:: What is expected ::
Each line of the listing that includes the string "function" is to be identified and copied.

Top of Data excerpts

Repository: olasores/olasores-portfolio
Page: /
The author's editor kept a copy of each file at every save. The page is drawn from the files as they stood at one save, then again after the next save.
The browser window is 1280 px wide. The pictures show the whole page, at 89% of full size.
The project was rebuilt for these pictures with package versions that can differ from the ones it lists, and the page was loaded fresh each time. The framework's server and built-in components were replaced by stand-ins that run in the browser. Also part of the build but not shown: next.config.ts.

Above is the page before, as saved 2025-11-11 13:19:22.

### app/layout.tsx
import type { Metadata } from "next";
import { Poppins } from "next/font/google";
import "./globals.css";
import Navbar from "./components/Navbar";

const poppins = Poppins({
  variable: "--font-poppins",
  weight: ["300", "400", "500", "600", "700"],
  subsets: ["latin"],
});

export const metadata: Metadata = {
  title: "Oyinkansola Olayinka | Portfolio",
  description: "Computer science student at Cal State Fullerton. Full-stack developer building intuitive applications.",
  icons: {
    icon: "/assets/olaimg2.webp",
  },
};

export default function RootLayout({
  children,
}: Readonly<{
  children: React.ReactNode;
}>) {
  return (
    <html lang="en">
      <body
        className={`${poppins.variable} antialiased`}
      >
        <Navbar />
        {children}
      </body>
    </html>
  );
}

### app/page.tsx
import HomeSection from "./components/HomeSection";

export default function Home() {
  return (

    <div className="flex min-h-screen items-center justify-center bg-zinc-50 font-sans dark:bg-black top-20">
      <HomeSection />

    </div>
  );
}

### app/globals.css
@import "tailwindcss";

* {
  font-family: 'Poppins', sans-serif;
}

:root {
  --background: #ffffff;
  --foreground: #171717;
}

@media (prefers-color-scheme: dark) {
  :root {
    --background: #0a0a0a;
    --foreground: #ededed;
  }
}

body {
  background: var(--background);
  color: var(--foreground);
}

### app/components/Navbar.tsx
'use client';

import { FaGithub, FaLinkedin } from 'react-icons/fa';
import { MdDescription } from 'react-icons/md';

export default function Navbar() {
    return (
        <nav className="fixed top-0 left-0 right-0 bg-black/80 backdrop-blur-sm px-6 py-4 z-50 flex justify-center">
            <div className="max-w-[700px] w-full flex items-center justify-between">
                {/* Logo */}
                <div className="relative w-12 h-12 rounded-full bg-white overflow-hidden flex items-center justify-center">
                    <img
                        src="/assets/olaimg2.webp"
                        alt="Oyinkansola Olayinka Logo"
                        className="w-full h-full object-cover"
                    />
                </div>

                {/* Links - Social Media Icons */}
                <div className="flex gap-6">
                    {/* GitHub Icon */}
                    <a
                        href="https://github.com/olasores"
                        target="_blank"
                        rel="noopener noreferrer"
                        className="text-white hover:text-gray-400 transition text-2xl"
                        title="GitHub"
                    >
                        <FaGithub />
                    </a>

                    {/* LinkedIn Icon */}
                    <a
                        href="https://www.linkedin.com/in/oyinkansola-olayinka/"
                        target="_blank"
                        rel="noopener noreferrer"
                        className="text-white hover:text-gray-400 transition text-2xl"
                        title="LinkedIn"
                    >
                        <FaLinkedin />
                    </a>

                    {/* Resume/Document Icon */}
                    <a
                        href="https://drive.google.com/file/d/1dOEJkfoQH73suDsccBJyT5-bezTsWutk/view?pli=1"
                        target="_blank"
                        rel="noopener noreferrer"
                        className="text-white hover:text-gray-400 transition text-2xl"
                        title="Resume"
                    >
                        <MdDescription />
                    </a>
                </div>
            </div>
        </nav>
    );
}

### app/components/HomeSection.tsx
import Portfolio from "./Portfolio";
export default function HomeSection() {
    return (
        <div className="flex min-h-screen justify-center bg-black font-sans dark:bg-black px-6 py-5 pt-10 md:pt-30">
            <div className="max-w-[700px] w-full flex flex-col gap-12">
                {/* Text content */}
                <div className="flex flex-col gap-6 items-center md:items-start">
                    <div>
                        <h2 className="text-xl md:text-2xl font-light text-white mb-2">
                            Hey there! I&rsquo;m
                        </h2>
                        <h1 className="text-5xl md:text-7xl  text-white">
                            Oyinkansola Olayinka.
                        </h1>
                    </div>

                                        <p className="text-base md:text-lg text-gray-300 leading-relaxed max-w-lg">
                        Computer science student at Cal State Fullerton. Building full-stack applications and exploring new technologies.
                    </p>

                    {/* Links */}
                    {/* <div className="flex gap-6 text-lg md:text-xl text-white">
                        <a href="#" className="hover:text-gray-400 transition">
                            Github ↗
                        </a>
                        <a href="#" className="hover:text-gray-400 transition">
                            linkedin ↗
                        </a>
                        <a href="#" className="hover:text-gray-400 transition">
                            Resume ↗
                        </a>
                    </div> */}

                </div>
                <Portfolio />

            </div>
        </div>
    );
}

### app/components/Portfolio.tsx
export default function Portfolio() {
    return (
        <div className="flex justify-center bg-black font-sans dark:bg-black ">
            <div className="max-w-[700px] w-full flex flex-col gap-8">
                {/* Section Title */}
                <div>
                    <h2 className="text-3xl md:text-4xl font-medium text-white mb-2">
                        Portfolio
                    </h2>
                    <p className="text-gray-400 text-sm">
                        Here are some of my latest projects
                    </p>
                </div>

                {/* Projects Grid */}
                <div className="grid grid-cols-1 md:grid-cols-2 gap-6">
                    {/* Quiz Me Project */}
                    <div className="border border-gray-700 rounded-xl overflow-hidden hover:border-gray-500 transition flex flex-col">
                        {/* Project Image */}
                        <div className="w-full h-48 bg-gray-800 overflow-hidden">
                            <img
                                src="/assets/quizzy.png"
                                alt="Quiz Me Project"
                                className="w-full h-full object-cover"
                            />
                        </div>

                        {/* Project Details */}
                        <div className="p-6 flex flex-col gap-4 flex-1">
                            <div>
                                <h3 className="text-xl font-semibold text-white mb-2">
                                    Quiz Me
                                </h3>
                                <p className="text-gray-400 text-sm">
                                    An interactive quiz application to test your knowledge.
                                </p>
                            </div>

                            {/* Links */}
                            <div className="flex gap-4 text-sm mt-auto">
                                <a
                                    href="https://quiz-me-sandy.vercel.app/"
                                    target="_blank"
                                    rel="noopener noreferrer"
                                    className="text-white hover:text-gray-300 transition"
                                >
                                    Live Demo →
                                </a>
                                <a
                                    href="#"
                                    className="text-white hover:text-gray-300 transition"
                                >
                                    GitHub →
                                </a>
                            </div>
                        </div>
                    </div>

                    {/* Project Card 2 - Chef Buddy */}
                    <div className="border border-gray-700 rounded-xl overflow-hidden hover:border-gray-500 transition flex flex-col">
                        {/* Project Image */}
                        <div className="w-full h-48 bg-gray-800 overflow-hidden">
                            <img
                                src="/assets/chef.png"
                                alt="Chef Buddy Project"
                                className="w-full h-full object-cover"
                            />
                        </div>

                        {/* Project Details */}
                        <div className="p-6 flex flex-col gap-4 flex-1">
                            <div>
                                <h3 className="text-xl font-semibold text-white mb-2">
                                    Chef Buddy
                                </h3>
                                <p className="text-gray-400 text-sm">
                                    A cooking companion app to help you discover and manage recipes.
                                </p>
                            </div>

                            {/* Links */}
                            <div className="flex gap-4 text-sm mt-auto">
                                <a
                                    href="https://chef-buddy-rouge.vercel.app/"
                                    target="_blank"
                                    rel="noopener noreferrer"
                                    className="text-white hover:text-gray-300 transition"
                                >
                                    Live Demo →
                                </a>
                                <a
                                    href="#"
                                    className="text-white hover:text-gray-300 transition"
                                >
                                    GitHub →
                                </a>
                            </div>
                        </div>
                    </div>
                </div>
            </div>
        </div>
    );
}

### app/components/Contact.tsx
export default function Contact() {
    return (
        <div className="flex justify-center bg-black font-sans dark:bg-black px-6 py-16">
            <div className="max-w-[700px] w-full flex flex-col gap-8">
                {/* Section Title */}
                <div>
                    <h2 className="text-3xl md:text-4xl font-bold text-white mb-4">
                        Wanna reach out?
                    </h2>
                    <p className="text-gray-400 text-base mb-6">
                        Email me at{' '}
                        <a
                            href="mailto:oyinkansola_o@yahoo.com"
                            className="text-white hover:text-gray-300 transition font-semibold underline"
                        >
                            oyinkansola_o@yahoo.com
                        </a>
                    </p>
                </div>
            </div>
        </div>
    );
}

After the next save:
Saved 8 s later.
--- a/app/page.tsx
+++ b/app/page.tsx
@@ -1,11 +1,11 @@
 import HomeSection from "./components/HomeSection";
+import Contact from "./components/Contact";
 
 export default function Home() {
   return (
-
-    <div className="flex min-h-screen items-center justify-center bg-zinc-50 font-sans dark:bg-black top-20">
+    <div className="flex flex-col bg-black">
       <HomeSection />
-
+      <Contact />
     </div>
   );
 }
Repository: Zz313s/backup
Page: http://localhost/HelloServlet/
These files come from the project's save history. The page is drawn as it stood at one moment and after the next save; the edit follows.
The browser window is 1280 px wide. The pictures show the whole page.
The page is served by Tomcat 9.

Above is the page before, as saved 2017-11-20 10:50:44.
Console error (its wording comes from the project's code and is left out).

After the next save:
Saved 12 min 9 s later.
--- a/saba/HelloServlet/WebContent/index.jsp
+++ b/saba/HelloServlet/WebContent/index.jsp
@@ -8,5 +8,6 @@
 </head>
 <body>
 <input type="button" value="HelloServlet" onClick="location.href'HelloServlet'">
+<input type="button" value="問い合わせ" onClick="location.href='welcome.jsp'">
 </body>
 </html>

Bottom of Data excerpts

:: The answer ::
export default function RootLayout({
export default function Home() {
export default function Navbar() {
export default function HomeSection() {
export default function Portfolio() {
export default function Contact() {
 export default function Home() {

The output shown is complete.